Finally, to punctuate the point, have you ever tried to qualify for the Free and Reduced Lunch Program? It is worse than expecting to qualify for Social Security Disability Insurance on your first attempt. The process is so invasive that most who qualify don't even bother applying. The same is true for public assistance. Nearly 100M people are eligible for some form of assistance, but only 20-23% of those know it and are receiving benefits.

People who make uninformed comments like this are generally the same ones who live in states that receive more federal assistance than they contribute. It doesn't look like you're in one of them, but Iowa is.

Joey1973

@verizon.net

What we all know...

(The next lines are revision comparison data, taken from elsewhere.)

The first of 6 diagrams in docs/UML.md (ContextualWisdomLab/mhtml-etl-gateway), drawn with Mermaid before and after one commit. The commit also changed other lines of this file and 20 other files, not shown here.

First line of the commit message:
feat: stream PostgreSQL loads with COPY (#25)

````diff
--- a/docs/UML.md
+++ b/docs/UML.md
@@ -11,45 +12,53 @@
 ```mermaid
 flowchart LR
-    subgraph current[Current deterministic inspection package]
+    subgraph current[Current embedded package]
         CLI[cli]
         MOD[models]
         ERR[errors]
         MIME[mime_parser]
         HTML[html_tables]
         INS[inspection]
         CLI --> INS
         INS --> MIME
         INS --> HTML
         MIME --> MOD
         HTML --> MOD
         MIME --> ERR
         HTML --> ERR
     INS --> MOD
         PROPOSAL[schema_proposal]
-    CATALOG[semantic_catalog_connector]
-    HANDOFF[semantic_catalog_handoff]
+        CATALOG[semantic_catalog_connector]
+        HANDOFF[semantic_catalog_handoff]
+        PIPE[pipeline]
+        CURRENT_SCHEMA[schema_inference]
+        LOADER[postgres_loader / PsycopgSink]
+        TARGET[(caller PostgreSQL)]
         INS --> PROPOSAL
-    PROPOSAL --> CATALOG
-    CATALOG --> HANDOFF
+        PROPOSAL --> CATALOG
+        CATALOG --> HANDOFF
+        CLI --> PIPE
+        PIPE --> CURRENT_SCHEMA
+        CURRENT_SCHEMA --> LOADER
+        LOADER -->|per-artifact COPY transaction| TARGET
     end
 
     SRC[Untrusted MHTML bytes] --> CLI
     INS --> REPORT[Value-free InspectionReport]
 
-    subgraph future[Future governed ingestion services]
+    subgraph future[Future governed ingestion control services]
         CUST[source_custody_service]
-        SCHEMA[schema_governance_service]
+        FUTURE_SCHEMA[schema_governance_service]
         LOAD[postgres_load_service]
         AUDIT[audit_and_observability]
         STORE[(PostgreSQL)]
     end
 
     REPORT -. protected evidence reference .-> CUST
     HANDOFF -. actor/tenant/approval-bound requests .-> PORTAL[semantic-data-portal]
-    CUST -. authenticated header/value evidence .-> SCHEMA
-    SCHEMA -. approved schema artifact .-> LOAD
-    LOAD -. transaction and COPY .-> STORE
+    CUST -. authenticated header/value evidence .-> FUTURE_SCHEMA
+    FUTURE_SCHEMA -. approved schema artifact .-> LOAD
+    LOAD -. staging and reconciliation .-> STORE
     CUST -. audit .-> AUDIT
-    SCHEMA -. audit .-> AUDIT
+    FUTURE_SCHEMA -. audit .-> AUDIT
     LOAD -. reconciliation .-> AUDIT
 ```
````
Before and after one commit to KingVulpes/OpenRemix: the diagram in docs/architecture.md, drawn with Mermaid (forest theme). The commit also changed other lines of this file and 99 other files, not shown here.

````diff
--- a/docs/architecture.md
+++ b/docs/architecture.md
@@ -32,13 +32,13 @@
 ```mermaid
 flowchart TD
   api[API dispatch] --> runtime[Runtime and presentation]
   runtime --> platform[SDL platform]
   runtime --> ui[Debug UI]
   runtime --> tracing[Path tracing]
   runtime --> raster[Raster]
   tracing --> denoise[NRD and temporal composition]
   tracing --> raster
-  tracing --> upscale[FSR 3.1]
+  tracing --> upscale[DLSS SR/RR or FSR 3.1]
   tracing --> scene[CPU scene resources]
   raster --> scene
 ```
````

yes, it's a PR stunt. But, it's also a government-mandated PR stunt (after the big govt. FAIL of allowing the NBC-Universal acquisition in the first place).

If Comcast had any true altruism in its corporate body, then they'd offer a "free" tier like Google Fiber's 5mbps: you pay for the cost of an install and you get free access after that at a reasonable broadband speed--which we'll say here is 3mbps [as opposed to Google's 5mbps]. OK, everyone who thinks Comcast will go for this, raise your hands... anyone? ...anyone? [Bueller?]

PRguy

@verizon.net

Re: What we all know...

said by Joey1973 :

If Comcast had any true altruism in its corporate body, then they'd offer a "free" tier like Google Fiber's 5mbps: you pay for the cost of an install and you get free access after that at a reasonable broadband speed--which we'll say here is 3mbps [as opposed to Google's 5mbps]. OK, everyone who thinks Comcast will go for this, raise your hands... anyone? ...anyone? [Bueller?]

Are you serious? Google fiber is the biggest publicity stunt of all. They only need to do this in a few neighborhoods.

Cthen

join:2004-08-01
Detroit, MI

Amazing

They are just now noticing this?
MrBungle87

join:2013-01-18
Durham, NC
Reviews:
·Frontier Communi..
·Time Warner Cable

Comcast

There's very little substantive difference between private and government when it comes to natural monopolies like broadband. Comcast could charge whatever they want, but $10 a month sounds appealing (I guess) for low income people and their poverty pimps. The fact remains it's just another revenue stream for Comcast, and sending propaganda about their services home with school kids is really just unconscionable behavior.

Supply and demand: make the service available, advertise it like you would anything else, and people who want/need it will sign up. Besides, "low income" people always seem to find a way to afford a smartphone (especially in a place like Chicago), so they're probably either tethering or using their phone Internet as their primary Internet source to begin with.
BiggA

join:2005-11-23
EARTH

Pretty restrictive

I get the whole thing about not owning Comcast money, as they shouldn't be providing service to deadbeats who don't pay their bill, BUT the rest of the restrictions are rather onerous. They should make it more widely available before touting how great they are being. Especially about have service before. It's almost like they want people to cancel for 90 days to qualify for this. Why not collect the extra $30 in the mean time? Heck, they should get better with offering budget tiers for everyone, not at $10, but maybe $25, to compete with DSL. I'll be sticking with Blast!, but I could see old people wanting a 3mbps service for $20 or $25.

This is also one place I'd support putting a 5GB cap, as long as there are no overages (just throttle), as just doing basic stuff online doesn't use much bandwidth. That would also keep the abuse of a program like this down.

KrK
Heavy Artillery For The Little Guy
Premium
join:2000-01-17
Tulsa, OK

Comcast is using it to max advantage while placing obstacles

The real issue is how they have policies and procedures in place that are designed by their very nature to either discourage or slow adoption of the plan.

It's a good plan for people who currently very short on money and do without high speed internet and Cable TV.... but how many households currently fall into that category?

If they removed many of the restrictions to qualify I think it would come across is more genuine.
--
"Fascism should more properly be called corporatism because it is the merger of state and corporate power." -- Benito Mussolini